• Task
What is needed is an exact copy of the records below, with the pictures left out.

• Source records

+ + + +

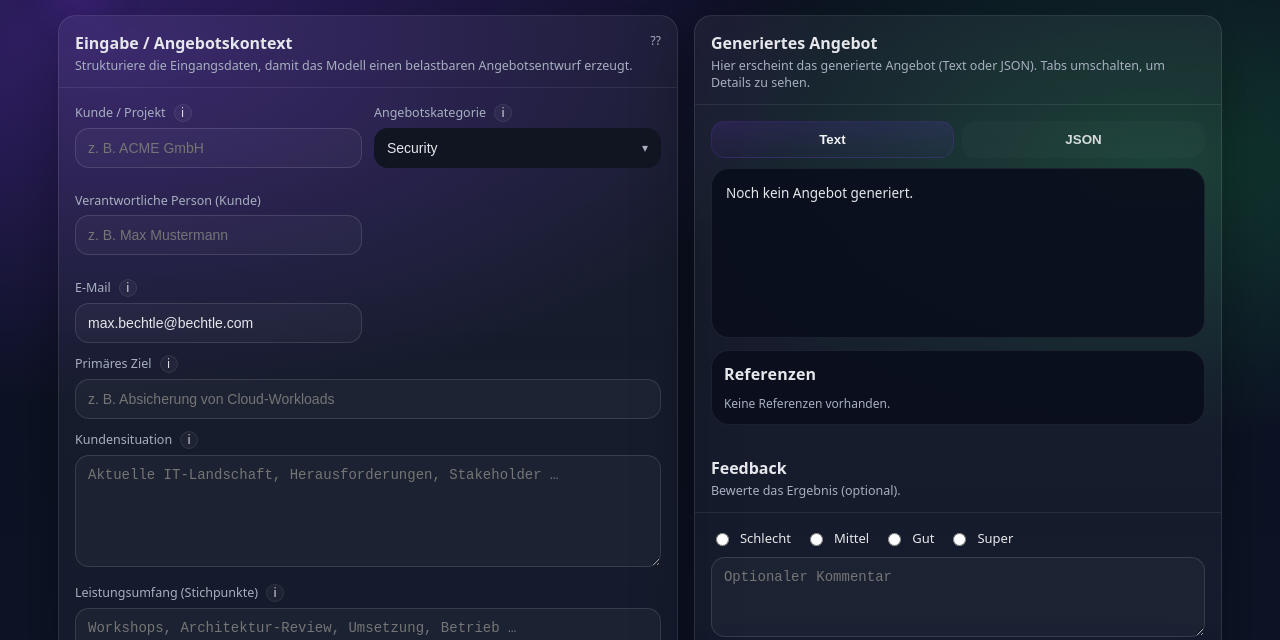
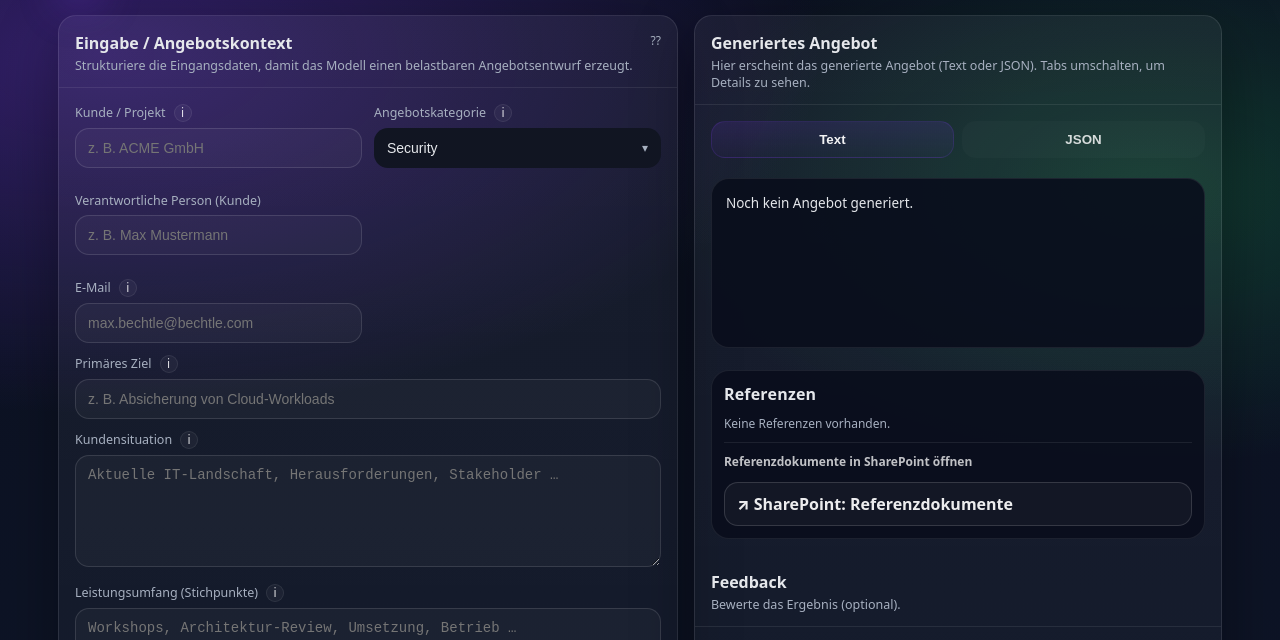
Before and after one commit to YannickBeckBechtle/PreSalesKIWebApp, a website: page frontend/index.html in a window 1280 px wide. Shown: the part 81-721 px from the top of the page. Drawn offline with Linux system fonts and the light colour scheme; no server answers.

Commit message:
Add files via upload

```diff
--- a/frontend/index.html
+++ b/frontend/index.html
@@ -345,6 +345,8 @@
       background: var(--surface-panel);
       padding:14px;
       min-height: 170px;
+      max-height: 56vh;
+      overflow: auto;
       font-size: 13.5px;
       line-height: 1.55;
       white-space: pre-wrap;
@@ -355,6 +357,11 @@
     .panel:hover{
       background: linear-gradient(180deg, var(--surface-panel), var(--surface-panel-hover));
       border-color: var(--surface-panel-border-strong);
+    }
+    .card[aria-labelledby="card-output-title"] .card-b{
+      display:flex;
+      flex-direction:column;
+      gap:10px;
     }
     .refs-wrap{
       margin-top:12px;
@@ -397,6 +404,32 @@
       border-color: rgba(255,255,255,.18);
       color: rgba(255,255,255,.85);
     }
+    .refs-sharepoint{
+      margin-top:10px;
+      padding-top:10px;
+      border-top:1px solid rgba(255,255,255,.08);
+      display:flex;
+      flex-direction:column;
+      gap:6px;
+    }
+    .refs-link{
+      display:inline-flex;
+      align-items:center;
+      gap:8px;
+      padding:10px 12px;
+      border-radius:14px;
+      border:1px solid rgba(255,255,255,.14);
+      background: rgba(255,255,255,.04);
+      text-decoration:none;
+      color: rgba(255,255,255,.92);
+      font-weight:800;
+      transition: background .15s ease, border-color .15s ease, transform .08s ease;
+    }
+    .refs-link:hover{
+      background: rgba(255,255,255,.06);
+      border-color: rgba(255,255,255,.22);
+    }
+    .refs-link:active{ transform: translateY(1px); }
     .tooltip-bubble{
       position:absolute;
       z-index:1000;
@@ -494,6 +527,9 @@ var(--surface-panel), var(--surface-panel-hover));}
       .btn{flex:1 1 180px}
       .grid2{grid-template-columns:1fr}
       .pillbar{justify-content:flex-start}
+    }
+    @media (max-width: 980px){
+      .panel{ max-height: 46vh; }
     }
     @media (max-width: 420px){
       h1{font-size:18px}
@@ -564,7 +600,7 @@ var(--surface-panel), var(--surface-panel-hover));}
 
               <div class="field">
                 <label for="email" data-tip-key="email">E-Mail <span class="tip-icon" tabindex="0" data-tip-key="email" aria-label="Hinweis zu E-Mail">i</span></label>
-                <input id="email" type="email" placeholder="name@bechtle.com" value="max.bechtle@bechtle.com" required aria-required="true" />
+                <input id="email" type="email" placeholder="max.bechtle@bechtle.com" required aria-required="true" />
                 <div id="emailError" class="field-error">
                   Bitte eine gültige Bechtle-E-Mail (@bechtle.com) eingeben.
                 </div>
@@ -647,6 +683,20 @@ var(--surface-panel), var(--surface-panel-hover));}
           <div class="refs-wrap" id="refsWrap" aria-label="Referenzen">
             <div class="refs-title">Referenzen</div>
             <div id="refsList" class="refs-list small">Keine Referenzen vorhanden.</div>
+            <div class="refs-sharepoint">
+              <div class="small" style="margin-bottom:6px; color: rgba(255,255,255,.75); font-weight:800;">
+                Referenzdokumente in SharePoint öffnen
+              </div>
+              <a
+                class="refs-link"
+                href="https://bemacon.sharepoint.com/sites/Sharepoint-presaleski-dev/Freigegebene%20Dokumente/Forms/AllItems.aspx?id=%2Fsites%2FSharepoint%2Dpresaleski%2Ddev%2FFreigegebene%20Dokumente%2FReferenzdokumente&viewid=00575f1c%2D9c60%2D486f%2D8bf3%2D7a29de9f11f0"
+                target="_blank"
+                rel="noopener noreferrer"
+                aria-label="Referenzdokumente in SharePoint öffnen"
+              >
+                ↗ SharePoint: Referenzdokumente
+              </a>
+            </div>
           </div>
         </div>
 
@@ -1296,7 +1346,7 @@ var(--surface-panel), var(--surface-panel-hover));}
 
     $("resetBtn").addEventListener("click", () => {
       ["customer","responsiblePerson","primaryGoal","situation","scope","pt","detailDescription","notes","feedbackText"].forEach(id => $(id).value = "");
-      $("email").value = "max.bechtle@bechtle.com";
+      $("email").value = "";
       document.querySelectorAll('input[name="rating"]').forEach(r => r.checked = false);
       clearFieldError("responsiblePerson");
       panels.text.textContent = "Noch kein Angebot generiert.";
```
Also changed, not shown: backend/server.js (+51 -4 lines).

+ + + +

• Written reply
Before and after one commit to YannickBeckBechtle/PreSalesKIWebApp, a website: page frontend/index.html in a window 1280 px wide. Shown: the part 81-721 px from the top of the page. Drawn offline with Linux system fonts and the light colour scheme; no server answers.

Commit message:
Add files via upload

```diff
--- a/frontend/index.html
+++ b/frontend/index.html
@@ -345,6 +345,8 @@
       background: var(--surface-panel);
       padding:14px;
       min-height: 170px;
+      max-height: 56vh;
+      overflow: auto;
       font-size: 13.5px;
       line-height: 1.55;
       white-space: pre-wrap;
@@ -355,6 +357,11 @@
     .panel:hover{
       background: linear-gradient(180deg, var(--surface-panel), var(--surface-panel-hover));
       border-color: var(--surface-panel-border-strong);
+    }
+    .card[aria-labelledby="card-output-title"] .card-b{
+      display:flex;
+      flex-direction:column;
+      gap:10px;
     }
     .refs-wrap{
       margin-top:12px;
@@ -397,6 +404,32 @@
       border-color: rgba(255,255,255,.18);
       color: rgba(255,255,255,.85);
     }
+    .refs-sharepoint{
+      margin-top:10px;
+      padding-top:10px;
+      border-top:1px solid rgba(255,255,255,.08);
+      display:flex;
+      flex-direction:column;
+      gap:6px;
+    }
+    .refs-link{
+      display:inline-flex;
+      align-items:center;
+      gap:8px;
+      padding:10px 12px;
+      border-radius:14px;
+      border:1px solid rgba(255,255,255,.14);
+      background: rgba(255,255,255,.04);
+      text-decoration:none;
+      color: rgba(255,255,255,.92);
+      font-weight:800;
+      transition: background .15s ease, border-color .15s ease, transform .08s ease;
+    }
+    .refs-link:hover{
+      background: rgba(255,255,255,.06);
+      border-color: rgba(255,255,255,.22);
+    }
+    .refs-link:active{ transform: translateY(1px); }
     .tooltip-bubble{
       position:absolute;
       z-index:1000;
@@ -494,6 +527,9 @@ var(--surface-panel), var(--surface-panel-hover));}
       .btn{flex:1 1 180px}
       .grid2{grid-template-columns:1fr}
       .pillbar{justify-content:flex-start}
+    }
+    @media (max-width: 980px){
+      .panel{ max-height: 46vh; }
     }
     @media (max-width: 420px){
       h1{font-size:18px}
@@ -564,7 +600,7 @@ var(--surface-panel), var(--surface-panel-hover));}
 
               <div class="field">
                 <label for="email" data-tip-key="email">E-Mail <span class="tip-icon" tabindex="0" data-tip-key="email" aria-label="Hinweis zu E-Mail">i</span></label>
-                <input id="email" type="email" placeholder="name@bechtle.com" value="max.bechtle@bechtle.com" required aria-required="true" />
+                <input id="email" type="email" placeholder="max.bechtle@bechtle.com" required aria-required="true" />
                 <div id="emailError" class="field-error">
                   Bitte eine gültige Bechtle-E-Mail (@bechtle.com) eingeben.
                 </div>
@@ -647,6 +683,20 @@ var(--surface-panel), var(--surface-panel-hover));}
           <div class="refs-wrap" id="refsWrap" aria-label="Referenzen">
             <div class="refs-title">Referenzen</div>
             <div id="refsList" class="refs-list small">Keine Referenzen vorhanden.</div>
+            <div class="refs-sharepoint">
+              <div class="small" style="margin-bottom:6px; color: rgba(255,255,255,.75); font-weight:800;">
+                Referenzdokumente in SharePoint öffnen
+              </div>
+              <a
+                class="refs-link"
+                href="https://bemacon.sharepoint.com/sites/Sharepoint-presaleski-dev/Freigegebene%20Dokumente/Forms/AllItems.aspx?id=%2Fsites%2FSharepoint%2Dpresaleski%2Ddev%2FFreigegebene%20Dokumente%2FReferenzdokumente&viewid=00575f1c%2D9c60%2D486f%2D8bf3%2D7a29de9f11f0"
+                target="_blank"
+                rel="noopener noreferrer"
+                aria-label="Referenzdokumente in SharePoint öffnen"
+              >
+                ↗ SharePoint: Referenzdokumente
+              </a>
+            </div>
           </div>
         </div>
 
@@ -1296,7 +1346,7 @@ var(--surface-panel), var(--surface-panel-hover));}
 
     $("resetBtn").addEventListener("click", () => {
       ["customer","responsiblePerson","primaryGoal","situation","scope","pt","detailDescription","notes","feedbackText"].forEach(id => $(id).value = "");
-      $("email").value = "max.bechtle@bechtle.com";
+      $("email").value = "";
       document.querySelectorAll('input[name="rating"]').forEach(r => r.checked = false);
       clearFieldError("responsiblePerson");
       panels.text.textContent = "Noch kein Angebot generiert.";
```
Also changed, not shown: backend/server.js (+51 -4 lines).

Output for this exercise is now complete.